Thursday, December 24, 2009

in the midst of us...

We are on our way to the manger...This morning, the first part of a William Ellery Channing Christmas Sermon...

"JESUS CHRIST THE BROTHER, FRIEND, AND SAVIOUR.

Luke ii. 10, II, 12 : "Behold, I bring you good tidings of great joy, which shall be to all people. For unto you is born this day a Saviour, which is Christ the Lord. And this shall be a sign unto you; Ye shall find the babe wrapped in swaddling clothes, lying in a manger."

CHRISTMAS has come once more—the day devoted by the large majority of Christians to the commemoration of the Nativity of the Saviour. In both hemispheres of our globe, and almost from pole to pole, the voice of thanksgiving to-day is lifted up, for the coming of Christ into the world...

It is a ground of great joy, I think, that we have a Saviour who was born to us,—that is, a Saviour who appeared in our own Nature..., I say, that it is a cause of gratitude and joy, that he did not come to us in a pre-existent glory —that he did not descend from Heaven in the array of an archangel. It is a matter of joy that our Deliverer was clothed with humanity. For this has brought him near us, and established a bond of sympathy which is inestimably precious...
 
Jesus, by his birth, was truly a human being; and in this we should rejoice. He was flesh of our flesh. He had our wants and desires, our hunger and thirst, our sensations of pleasure and pain, our natural passions. He was born of woman, was folded in a mother's arms, was nourished from a mother's breast; and he felt the gratitude, the tenderness of a son. He bore the relations of human life towards kindred, neighbours, and friends. He grew up amidst the labours of mortal men, ate the bread of his own earnings, and was acquainted by experience with the hardships to which the multitude of mankind are exposed. He was thus actually one of our race, a Brother of the great Human Family. And we have reason to rejoice that such a Deliverer was sent to us...
 
I should say that the greater the Redeemer, the stronger was the necessity of his veiling his greatness and of his appearing in the form of a man, and of the lowliest man. Nothing was so needful, as that the Saviour of men should be comprehended in his Virtues and in his Precepts. And for this end, it was important that he should be divested of everything that might overpower the senses ; and that men should be encouraged to approach him nearly, to watch and read his mind in his countenance, tones, and movements, and to make him the object of their deliberate scrutiny...
 
These views should teach us how much we owe to the human birth of Jesus. That placed him in the midst of us. That made him one of ourselves. We can now understand him. We can confide in his sympathy... He wore our Nature; and therefore I know that our Nature is honoured by him, and is precious to him. He was born of woman, thus becoming the brother of us all; and I therefore know that he feels a Brother's love for all. I am, indeed, profoundly impressed with his greatness. I know no superior greatness save that of the Infinite Father. But his human birth, and his participation of human nature, make that greatness endearing and encouraging, not overwhelming and exclusive. Great as he is, he was still born of a woman. That head was pillowed on a mother's breast. Those eyes shed tears over human sorrow. He had sensibility to pain, as we all have, and shrank with natural horror from an agonizing death. Thus he was one of us. He was a Man. I see in him a Brother and a Friend. I feel the reality of that large, loving, human sympathy, which so gloriously distinguished his whole Character and Life. Let us rejoice then that Christ the Saviour was born."
 
Blessings

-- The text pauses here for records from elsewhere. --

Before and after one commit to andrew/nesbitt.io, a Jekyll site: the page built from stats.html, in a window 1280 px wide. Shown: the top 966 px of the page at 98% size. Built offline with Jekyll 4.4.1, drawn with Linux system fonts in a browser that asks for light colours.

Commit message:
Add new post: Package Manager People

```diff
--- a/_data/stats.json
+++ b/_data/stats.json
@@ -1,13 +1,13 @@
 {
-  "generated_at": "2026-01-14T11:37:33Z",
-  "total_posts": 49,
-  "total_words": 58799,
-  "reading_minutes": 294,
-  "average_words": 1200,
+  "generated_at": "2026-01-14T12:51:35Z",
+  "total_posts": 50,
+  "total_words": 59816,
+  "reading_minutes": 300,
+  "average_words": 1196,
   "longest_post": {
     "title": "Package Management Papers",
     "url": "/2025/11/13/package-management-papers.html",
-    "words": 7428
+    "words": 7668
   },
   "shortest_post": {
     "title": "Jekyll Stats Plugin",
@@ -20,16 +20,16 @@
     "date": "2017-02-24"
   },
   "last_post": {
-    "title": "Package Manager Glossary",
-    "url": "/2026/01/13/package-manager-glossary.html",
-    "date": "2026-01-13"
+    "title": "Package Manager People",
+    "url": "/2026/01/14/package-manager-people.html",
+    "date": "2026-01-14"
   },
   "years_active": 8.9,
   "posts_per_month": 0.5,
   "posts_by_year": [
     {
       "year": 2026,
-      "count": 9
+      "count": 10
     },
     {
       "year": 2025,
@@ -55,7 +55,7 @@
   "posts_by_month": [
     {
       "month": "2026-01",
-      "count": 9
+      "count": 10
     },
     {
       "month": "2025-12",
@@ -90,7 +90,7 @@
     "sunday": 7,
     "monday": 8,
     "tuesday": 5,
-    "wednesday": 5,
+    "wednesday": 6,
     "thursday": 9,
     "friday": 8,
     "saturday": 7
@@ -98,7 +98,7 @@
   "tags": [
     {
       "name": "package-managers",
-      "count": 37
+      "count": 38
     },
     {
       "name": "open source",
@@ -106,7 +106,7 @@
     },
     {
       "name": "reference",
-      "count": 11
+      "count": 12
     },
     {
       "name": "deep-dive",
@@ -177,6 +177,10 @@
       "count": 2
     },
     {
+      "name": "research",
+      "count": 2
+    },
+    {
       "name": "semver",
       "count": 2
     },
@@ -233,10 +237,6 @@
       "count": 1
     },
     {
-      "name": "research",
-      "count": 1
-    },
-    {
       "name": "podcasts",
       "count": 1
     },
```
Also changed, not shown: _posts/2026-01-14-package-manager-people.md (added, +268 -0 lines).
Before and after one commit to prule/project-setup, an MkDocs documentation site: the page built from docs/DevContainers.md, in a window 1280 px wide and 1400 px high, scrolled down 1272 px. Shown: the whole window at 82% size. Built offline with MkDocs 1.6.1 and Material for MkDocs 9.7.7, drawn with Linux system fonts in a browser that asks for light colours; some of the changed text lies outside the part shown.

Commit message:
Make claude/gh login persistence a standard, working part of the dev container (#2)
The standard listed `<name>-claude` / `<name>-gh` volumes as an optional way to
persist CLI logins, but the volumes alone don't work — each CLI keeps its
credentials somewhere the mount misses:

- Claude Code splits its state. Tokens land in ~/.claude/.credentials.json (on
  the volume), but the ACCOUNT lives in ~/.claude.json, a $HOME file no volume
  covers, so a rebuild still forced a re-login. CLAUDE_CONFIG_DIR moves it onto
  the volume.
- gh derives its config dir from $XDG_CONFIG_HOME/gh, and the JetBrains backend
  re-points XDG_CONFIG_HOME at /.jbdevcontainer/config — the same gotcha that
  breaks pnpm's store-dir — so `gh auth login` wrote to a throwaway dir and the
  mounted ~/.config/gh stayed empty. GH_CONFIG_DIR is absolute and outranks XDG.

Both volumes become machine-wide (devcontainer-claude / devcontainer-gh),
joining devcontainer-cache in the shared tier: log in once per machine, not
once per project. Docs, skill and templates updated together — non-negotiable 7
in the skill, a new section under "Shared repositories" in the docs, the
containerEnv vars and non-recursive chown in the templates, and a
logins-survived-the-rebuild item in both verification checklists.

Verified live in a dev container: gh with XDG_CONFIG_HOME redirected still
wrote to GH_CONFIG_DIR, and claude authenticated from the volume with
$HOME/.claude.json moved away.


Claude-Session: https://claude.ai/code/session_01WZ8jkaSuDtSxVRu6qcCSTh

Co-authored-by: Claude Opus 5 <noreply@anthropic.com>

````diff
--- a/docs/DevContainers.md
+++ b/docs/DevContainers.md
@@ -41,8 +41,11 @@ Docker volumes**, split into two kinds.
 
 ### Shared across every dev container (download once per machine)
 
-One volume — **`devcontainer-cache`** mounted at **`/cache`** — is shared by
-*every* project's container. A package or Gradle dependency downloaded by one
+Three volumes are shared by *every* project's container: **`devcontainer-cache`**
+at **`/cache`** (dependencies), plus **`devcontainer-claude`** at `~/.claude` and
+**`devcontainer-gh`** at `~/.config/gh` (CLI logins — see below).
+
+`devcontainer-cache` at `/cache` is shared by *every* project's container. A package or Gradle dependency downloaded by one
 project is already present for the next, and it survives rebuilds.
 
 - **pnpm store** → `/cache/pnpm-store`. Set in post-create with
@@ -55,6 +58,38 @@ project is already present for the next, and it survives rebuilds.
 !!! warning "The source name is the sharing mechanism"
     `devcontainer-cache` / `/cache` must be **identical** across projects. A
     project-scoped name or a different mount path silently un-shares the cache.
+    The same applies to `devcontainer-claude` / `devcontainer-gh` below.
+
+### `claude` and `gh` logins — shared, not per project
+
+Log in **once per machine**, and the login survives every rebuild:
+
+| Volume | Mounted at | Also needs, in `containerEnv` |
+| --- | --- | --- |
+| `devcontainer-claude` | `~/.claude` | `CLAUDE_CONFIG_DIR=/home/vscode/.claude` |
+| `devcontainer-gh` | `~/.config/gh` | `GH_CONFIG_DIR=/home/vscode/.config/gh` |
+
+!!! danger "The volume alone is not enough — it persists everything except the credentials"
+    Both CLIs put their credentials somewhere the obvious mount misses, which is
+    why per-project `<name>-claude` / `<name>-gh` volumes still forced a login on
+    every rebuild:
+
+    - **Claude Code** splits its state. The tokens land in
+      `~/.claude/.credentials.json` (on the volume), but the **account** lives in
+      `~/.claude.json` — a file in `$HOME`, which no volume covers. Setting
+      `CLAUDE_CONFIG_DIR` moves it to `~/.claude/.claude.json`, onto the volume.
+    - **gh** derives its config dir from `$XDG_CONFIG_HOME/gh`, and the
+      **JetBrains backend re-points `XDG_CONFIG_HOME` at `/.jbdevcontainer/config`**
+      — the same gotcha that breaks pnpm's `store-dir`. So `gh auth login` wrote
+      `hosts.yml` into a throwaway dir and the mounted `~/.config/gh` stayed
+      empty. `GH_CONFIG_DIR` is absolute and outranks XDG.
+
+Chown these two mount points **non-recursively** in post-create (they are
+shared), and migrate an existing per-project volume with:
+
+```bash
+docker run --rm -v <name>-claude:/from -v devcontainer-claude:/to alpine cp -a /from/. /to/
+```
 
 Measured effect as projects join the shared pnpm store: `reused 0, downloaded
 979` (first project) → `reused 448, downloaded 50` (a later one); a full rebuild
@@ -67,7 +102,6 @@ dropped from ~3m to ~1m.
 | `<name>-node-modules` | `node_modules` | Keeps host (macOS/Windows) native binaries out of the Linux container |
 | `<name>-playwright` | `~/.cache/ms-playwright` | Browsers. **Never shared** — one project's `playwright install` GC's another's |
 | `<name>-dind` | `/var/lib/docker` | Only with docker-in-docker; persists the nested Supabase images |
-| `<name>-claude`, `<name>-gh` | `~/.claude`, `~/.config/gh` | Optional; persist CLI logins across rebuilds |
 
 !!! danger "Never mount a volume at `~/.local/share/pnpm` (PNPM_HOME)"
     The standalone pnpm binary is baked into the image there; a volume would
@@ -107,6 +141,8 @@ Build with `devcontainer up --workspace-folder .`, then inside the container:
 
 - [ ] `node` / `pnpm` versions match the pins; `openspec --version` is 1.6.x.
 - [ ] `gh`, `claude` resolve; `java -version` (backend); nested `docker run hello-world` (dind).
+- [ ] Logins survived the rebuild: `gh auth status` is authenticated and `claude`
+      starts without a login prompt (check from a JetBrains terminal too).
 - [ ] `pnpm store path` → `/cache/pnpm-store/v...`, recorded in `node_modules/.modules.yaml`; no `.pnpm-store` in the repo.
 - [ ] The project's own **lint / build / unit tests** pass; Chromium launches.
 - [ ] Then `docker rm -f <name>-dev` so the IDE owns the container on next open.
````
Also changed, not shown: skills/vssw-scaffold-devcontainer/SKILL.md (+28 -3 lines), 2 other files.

2 comments:

David G. Markham said...

Dear BU:

I think WEC misses the point. The greatness of Jesus was not that he was born but that He became one with God and showed us the way. He achieved Fotosis as the Greek Orthodox say. He became enlightened.

All human beings are born and many in worse circumstances than the babe in Bethleham.

I think Luke is the only gospel that has this birth narrative in it right? Walt Disney would have done as well.

The fact that Jesus was born was not a big deal. What He did with His life is and I am not referring to the crucifixion.

At any rate, have a great holiday. I am coming to Boston to visit the Mother Church between Christmas and New Year's. I want to see what the Boston Unitarians have been up to all these years. I see it the same as a Catholic visiting the Vatican or a Muslim going to Mecca. Will I be disappointed?

All the best,

David Markham

boston unitarian said...

Hi David,
Thanks, as always, for your comment. About 8 years ago when my wife broached the idea of moving from New York to Boston, my reaction was, "We are moving to Mecca!" I do not think you will be disappointed though the experience is considerably more "spartan" than a visit to the Vatican must be.
Blessings for a wonderful holiday for you and your family as well. BU